year = "1997",
language = "English (US)",
volume = "42",
pages = "283--298",
journal = "Journal of Healthcare Management",
issn = "1096-9012",
publisher = "Foundation of the American College of Healthcare Executives",
number = "3",

}

TY - JOUR

T1 - The Veterans healthcare system

T2 - Preparing for the twenty-first century

AU - Kizer, Kenneth W

AU - Fonseca, M. L.

AU - Long, L. M.

PY - 1997

Y1 - 1997

N2 - Since its establishment in 1946, the veterans healthcare system has greatly expanded in both size and responsibility. It is now the largest integrated healthcare system in the United States, the nation's largest provider of graduate medical and other health professional training, and one of the largest research enterprises in America. It is also the nation's largest provider of services to homeless persons, an essential provider in the public healthcare safety net, and an increasingly important element in the federal response to disasters and national emergencies. Patterned after what was considered the best in American healthcare, for most of the past 50 years the Department of Veterans Affairs (VA) healthcare has focused primarily on acute inpatient care, high technology, and medical specialization. Now, in response to societal and undestroyed forces, the Veterans Health Administration (VHA) is reengineering the veterans healthcare system, changing the operational and management structure from individual hospitals to 22 integrated service networks and transitioning the system to one that is grounded in ambulatory and primary care. This article briefly describes the history and functions of the veterans healthcare system, its service population, and key aspects of its restructuring.

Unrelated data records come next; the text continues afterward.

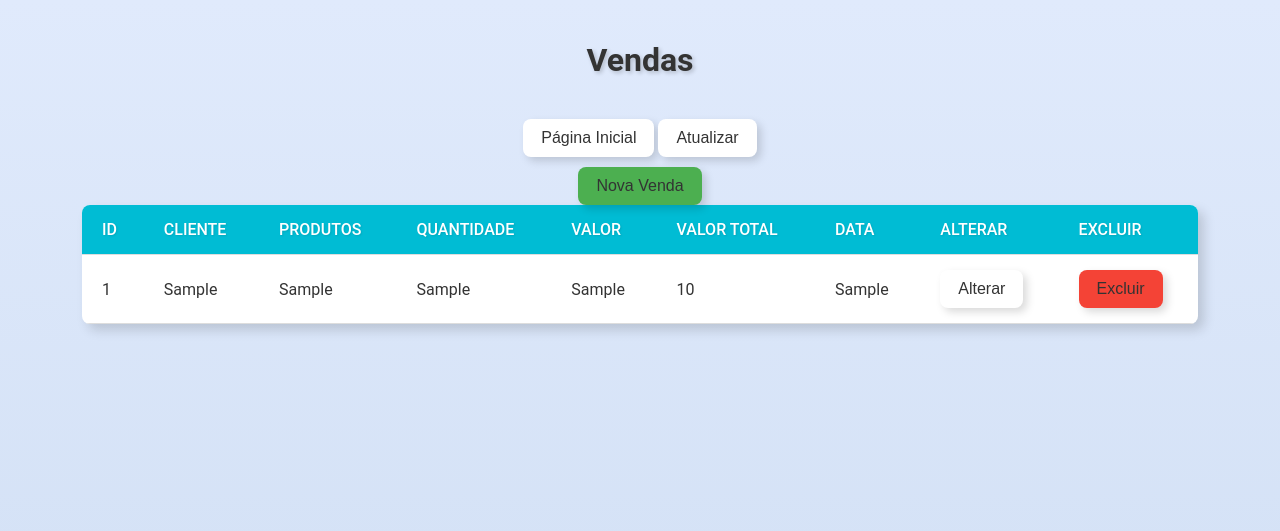
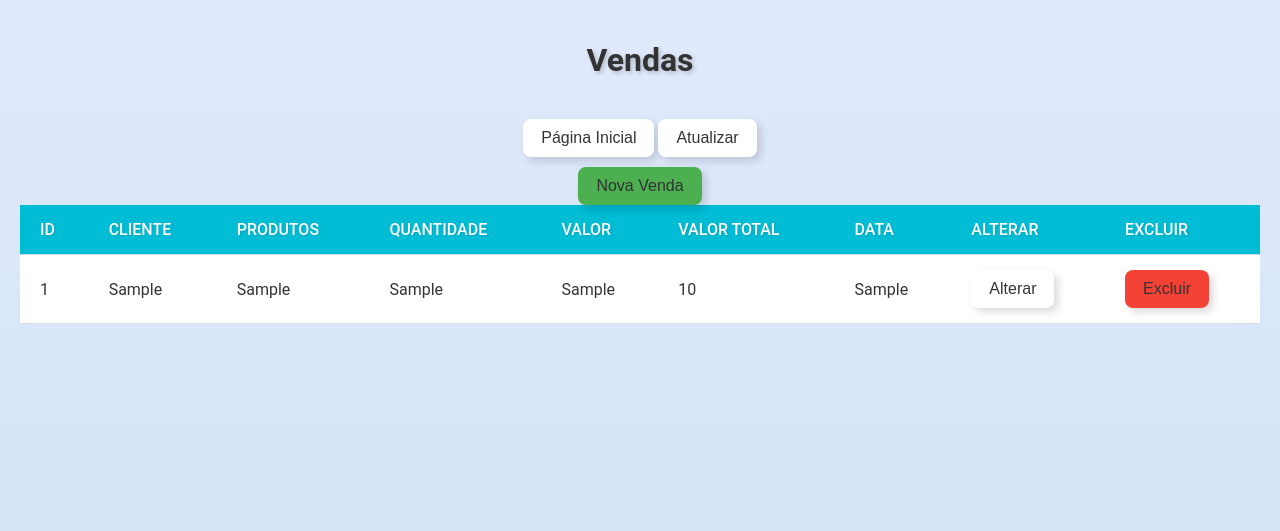
Before and after one commit to henriquefontes802/arommadb, a Flask app: page /vendas in a window 1280 px wide. Shown: the top 531 px of the page. Run offline with Flask 3, Linux system fonts and the light colour scheme; tables that the repository leaves empty or names only in its code hold one stand-in row (values such as "Sample post"); data that the repository does not hold is empty.

Commit message:
Update consulta3.css

```diff
--- a/static/css/consulta3.css
+++ b/static/css/consulta3.css
@@ -18,15 +18,22 @@ h1 {
     text-shadow: 2px 2px 4px rgba(0, 0, 0, 0.2);
 }
 
+/* Container da tabela para permitir rolagem horizontal */
+.table-container {
+    width: 90%; /* Largura do container */
+    max-width: 1200px; /* Largura máxima */
+    overflow-x: auto; /* Rolagem horizontal */
+    box-shadow: 6px 6px 12px rgba(0, 0, 0, 0.15);
+    border-radius: 8px; /* Bordas arredondadas */
+    background-color: white; /* Fundo branco */
+    margin-bottom: 40px;
+}
+
 table {
-    width: 90%; /* Largura da tabela */
-    max-width: 1200px; /* Largura máxima para tabelas grandes */
+    width: 100%; /* Largura da tabela */
     border-collapse: collapse;
-    box-shadow: 6px 6px 12px rgba(0, 0, 0, 0.15);
     background-color: white;
-    margin-bottom: 40px;
-    border-radius: 8px; /* Bordas arredondadas na tabela */
-    overflow: hidden; /* Esconde o overflow para as bordas arredondadas */
+    min-width: 800px; /* Largura mínima da tabela (ajuste conforme necessário) */
 }
 
 th,
@@ -34,9 +41,10 @@ td {
     padding: 15px 20px;
     text-align: left;
     border-bottom: 1px solid #ddd;
+    white-space: nowrap; /* Impede que o texto quebre em várias linhas */
 }
 
-.botoes-topo{
+.botoes-topo {
     border-bottom: 10px solid transparent;
 }
 
@@ -127,9 +135,12 @@ button:hover::before {
 }
 
 @media (max-width: 768px) { /* Ajustado o breakpoint */
+    .table-container {
+        width: 95%; /* Aumenta a largura em telas menores */
+    }
+
     table {
         font-size: 14px;
-        width: 95%; /* Aumenta a largura em telas menores */
     }
 
     th,
```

AB - Since its establishment in 1946, the veterans healthcare system has greatly expanded in both size and responsibility. It is now the largest integrated healthcare system in the United States, the nation's largest provider of graduate medical and other health professional training, and one of the largest research enterprises in America. It is also the nation's largest provider of services to homeless persons, an essential provider in the public healthcare safety net, and an increasingly important element in the federal response to disasters and national emergencies. Patterned after what was considered the best in American healthcare, for most of the past 50 years the Department of Veterans Affairs (VA) healthcare has focused primarily on acute inpatient care, high technology, and medical specialization. Now, in response to societal and undestroyed forces, the Veterans Health Administration (VHA) is reengineering the veterans healthcare system, changing the operational and management structure from individual hospitals to 22 integrated service networks and transitioning the system to one that is grounded in ambulatory and primary care. This article briefly describes the history and functions of the veterans healthcare system, its service population, and key aspects of its restructuring.

UR - http://www.scopus.com/inward/record.url?scp=0030790384&partnerID=8YFLogxK

UR - http://www.scopus.com/inward/citedby.url?scp=0030790384&partnerID=8YFLogxK

M3 - Article

C2 - 10169289

AN - SCOPUS:0030790384

VL - 42

SP - 283

EP - 298

JO - Journal of Healthcare Management

JF - Journal of Healthcare Management

SN - 1096-9012

IS - 3

ER -